Whether it’s bawling your eyes out at a film or shedding a tear over getting ketchup down your favourite t-shirt, the idea that crying is beneficial is subject to fierce debate.
Asked by: Clare Linnell, Guildford, Surrey
The popular idea that crying is beneficial and ‘cathartic’ is actually the subject of intense debate among emotion researchers. A study of personal diaries conducted by the University of South Florida found that people generally reported feeling down on the days before and after a good cry. Lab studies using sad films have also found that most people actually feel worse immediately after crying. However, a recent Dutch study found that a beneficial effect of crying kicks in after about 20 minutes.
The precise reasons why crying may (sometimes) be beneficial remain unknown, although there has been plenty of speculation: crying may prompt us to seek out mood-boosting activities; it could trigger physiological changes that help us to relax; and of course crying can invite love and support from others.
Dr Christian Jarrett is a cognitive neuroscientist, science writer and author. He is the Deputy Editor of Psyche, the sister magazine to Aeon that illuminates the human condition through psychology, philosophy and the arts. Jarrett also created the British Psychological Society's Research Digest blog and was the first ever staff journalist on the Society's magazine, The Psychologist.
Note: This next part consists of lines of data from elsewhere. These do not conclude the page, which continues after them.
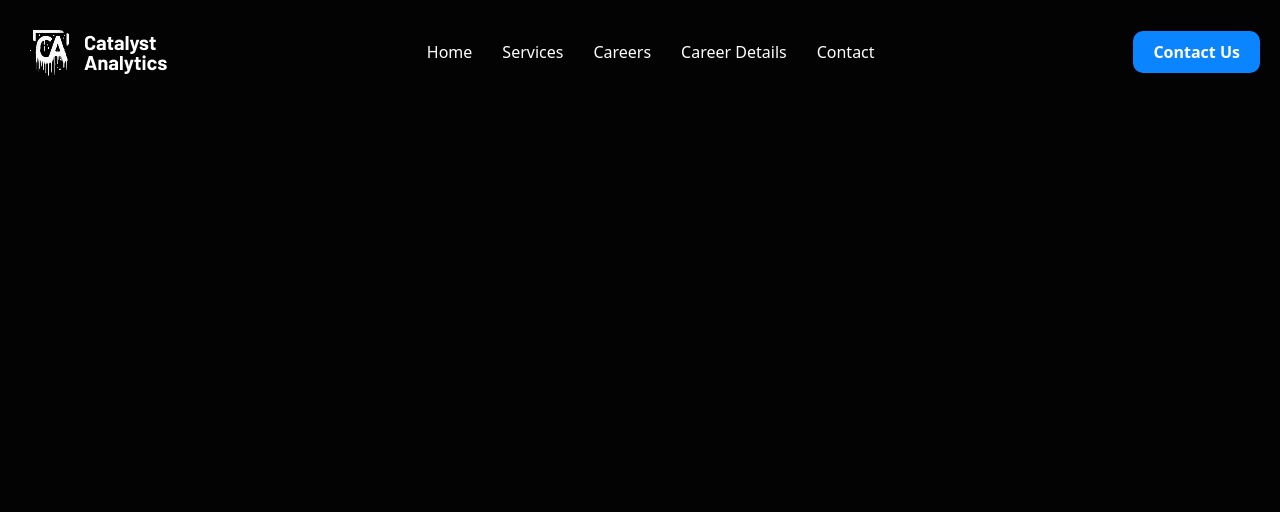
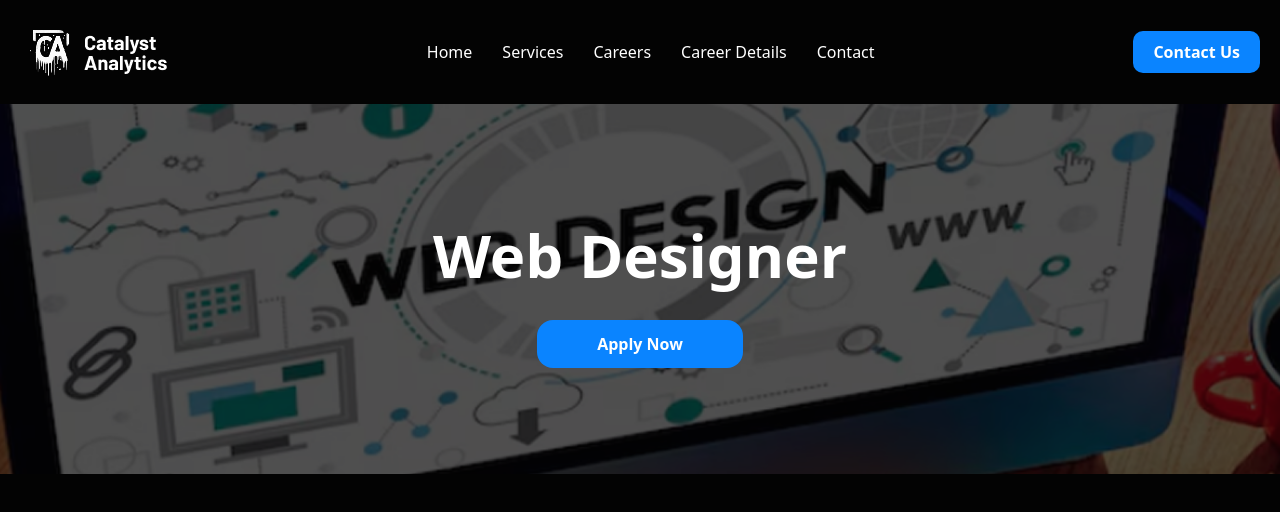
Before and after one commit to muhammadnazarov1724-cell/P.exam-week3, a website: page src/page4.html in a window 1280 px wide. Drawn offline with Linux system fonts and the light colour scheme.

Commit message:
main s-1 p4

```diff
--- a/src/page4.html
+++ b/src/page4.html
@@ -1,13 +1,12 @@
-<!DOCTYPE html>
+<!doctype html>
 <html lang="en">
-<head>
-    <meta charset="UTF-8">
-    <meta name="viewport" content="width=device-width, initial-scale=1.0">
+  <head>
+    <meta charset="UTF-8" />
+    <meta name="viewport" content="width=device-width, initial-scale=1.0" />
     <title>Document</title>
-    <link rel="stylesheet" href="./output.css">
-</head>
-<body class="bg-[#030303] text-white">
-
+    <link rel="stylesheet" href="./output.css" />
+  </head>
+  <body class="bg-[#030303] text-white">
     <header
       class="flex p-[20px] justify-between items-center max-w-[1300px] m-auto"
     >
@@ -28,6 +27,19 @@
       </button>
     </header>
 
-
-</body>
+    <main>
+      <section
+        style="
+          background-image: url(./images/image\ 6.png);
+          background-repeat: no-repeat;
+          background-size: cover;
+          background-position: center;
+        "
+        class="h-[370px] flex flex-col gap-[20px] items-center justify-center"
+      >
+      <p class="font-bold text-[30px] lg:text-[60px]">Web Designer</p>
+      <button class="font-bold bg-[#0A84FF] py-[12px] px-[25px] lg:px-[60px] rounded-2xl">Apply Now</button>
+    </section>
+    </main>
+  </body>
 </html>
```
Also changed, not shown: src/images/image 6.png (added), src/output.css.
He is author of Great Myths of The Brain and Be Who You Want: Unlocking the Science of Personality Change.